Moving isn't an option - we built the house ourselves. The place will be lovely when it's done, but right now there's very little infrastructure. House prices here are insane (think London prices) and building here was the most sensible way to get a house.
There is a Dagis (the only bit of infrastructure we have!) and I called round but they just told me to put his name down in a few months. I hope he gets in because if he doesn't I'll have real issues getting him to one in town...
My main problem is travel, I think. I can't afford taxis (this is a seriously expensive country to live in) to get to groups or town. I'm nervous about using a sling on the ice.
I have tried to reach out to people I know casually on mat leave but a. Travel is an issue and b. They don't want to sad

I have a feeling that no matter how long i live here I will never really be accepted. As you say, I don't think it's deliberate cruelty, people just don't strike up conversations here and they don't include newcomers. There's also a real shift, even since I've lived here, in the way immigrants are viewed.

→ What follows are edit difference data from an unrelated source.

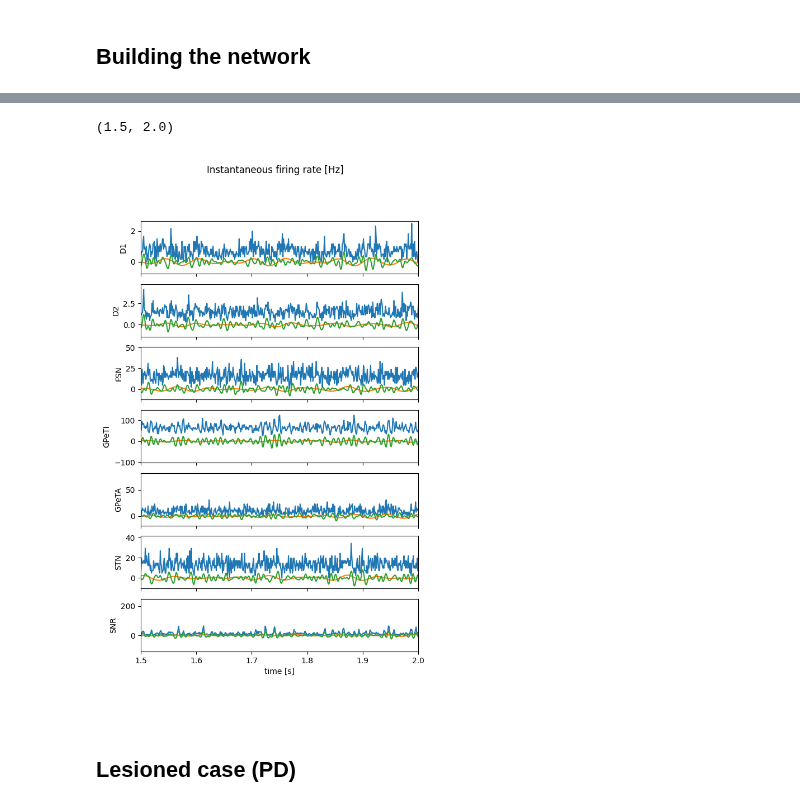
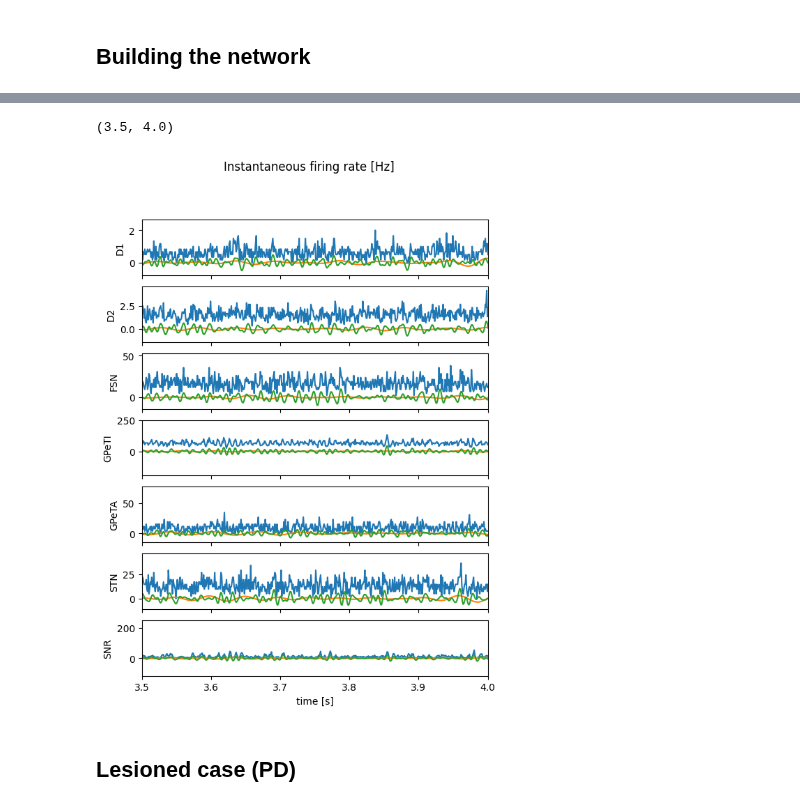
Before and after one commit to djanloo/quilt, a Jupyter notebook: bg_analysis/basal_ganglia.ipynb, the cells around one changed output, grey strips where cells are left out. Cells and saved outputs as stored; diff of their text form; code cells hidden in the pictures.

```diff
--- a/bg_analysis/basal_ganglia.ipynb
+++ b/bg_analysis/basal_ganglia.ipynb
@@ -1,16 +40,14 @@
 # %%
-!echo $PYTHONPATH
 import numpy as np
 import matplotlib.pyplot as plt
-import networkx as nx
 
-%load_ext autoreload
-%autoreload 2
-# %matplotlib inline
-%matplotlib ipympl
+# %load_ext autoreload
+# %autoreload 2
+%matplotlib inline
+# %matplotlib ipympl
 
-NEURONS_FILE = "basal_ganglia_neurons.yaml"
-NETWORK_FILE = "basal_ganglia_network.yaml"
-DOPAMINE_FILE = "basal_ganglia_dopamine_susceptibility.yaml"
-
-# FSN [1020] Hz ([55, 62]), D1 and D2 (MSN) [0.5–2.5] Hz ([63]), GPe-TI [40–60] Hz ([45]), GPe-TA [5–15] Hz ([45]) and STN [12–20] Hz ([24]).
+# FSN [10-20] Hz
+# D1, D2 [0.5–2.5] Hz
+# GPe-TI [40–60] Hz
+# GPe-TA [5–15] Hz
+# and STN [12–20] Hz
@@ -88,7 +123,7 @@ def plot_spectrum(sn, scale="log"):
     # plt.ylabel("normalized PSD")
     plt.xlabel("Frequency [Hz]")
     plt.xlim(0,150)
-    fig.set_figheight(10)
+    fig.set_figheight(8.5)
 
 def plot_signals(sn):
     fig, axes = plt.subplots(len(sn.populations), 1, sharex=True)
@@ -98,13 +133,13 @@ def plot_signals(sn):
 
         tt = np.linspace(0, len(instantaneous_fr)/1000, len(instantaneous_fr))
         ax.plot(tt, instantaneous_fr)
-        ax.plot(tt, bandpass(instantaneous_fr, [12, 24], 1000), label="beta")
-        ax.plot(tt, bandpass(instantaneous_fr, [30, 140], 1000), label="gamma")
+        ax.plot(tt, bandpass(instantaneous_fr, [12, 24], sampling_frequency), label="beta")
+        ax.plot(tt, bandpass(instantaneous_fr, [30, 140], sampling_frequency), label="gamma")
         ax.set_ylabel(pop)
     # ax.set_xlim(1.5, 2)
     fig.suptitle("Instantaneous firing rate [Hz]")
     ax.set_xlabel("time [s]")
-    fig.set_figheight(10)
+    fig.set_figheight(8.5)
 # %% [markdown]
 ## Building the network
 # %%
@@ -173,9 +199,9 @@ F resolution 0.27 Hz
 # %%
 plot_signals(sn)
-plt.gca().set_xlim(1.5, 2)
+plt.gca().set_xlim(3.5, 4)
 # %% [output]
-(1.5, 2.0)
+(3.5, 4.0)
-[figure, old version]
+[figure, new version]
 # %% [markdown]
 ## Lesioned case (PD)
 # %%
```
Also changed, not shown: parts of 36 cells of this notebook, 6 other files.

So many have arrived that I think people are threatened by it.
I hope my son will be accepted as a swede sad

I'll look for a pram I can pick up and carry Ito the bus. It'll all work out, I am quite self contained really...

BoboChic Fri 27-Nov-15 09:30:28

I'm sorry to insist, but what is the point of a lovely house if the community isn't right for you?

KaluzaKlein Fri 27-Nov-15 09:43:14

Well it'll be lovely eventually and there will be lots of kids around.

I totally get what you're saying but people are the same everywhere. I'd be no more accepted living in our tiny old flat in town than here (I'd be nearer the shops and work but that's it.)

I need to brush up my language skills and grow a thicker hide. And find some way of getting out and about

Seriouslyffs Fri 27-Nov-15 09:44:23

So if you're there for the long haul, you really need to treat this as a project. Reach out to the GP, church, go back to dagis and ask if they can recommend groups. Network. Have you told your DH how you're feeling?

Seriouslyffs Fri 27-Nov-15 10:29:59

I know I'm being very bossy, but I was in a very similar situation in Stockholm. No one's going to scoop you up; you do need company and support. My salvation came from telling the dagis staff I was struggling (I had elder children too) and lots of routines and visitors.
Be brave, post on the expat group that you're lonely and ask if anyone knows of anyone in your neighbourhood or could come and visit.
Swedes are very kind and supportive, but they won't offer help unasked.

Seriouslyffs Fri 27-Nov-15 16:19:08

How are you today kaluza?

Join the discussion

Registering is free, easy, and means you can join in the discussion, watch threads, get discounts, win prizes and lots more.

Register now »

Already registered? Log in with: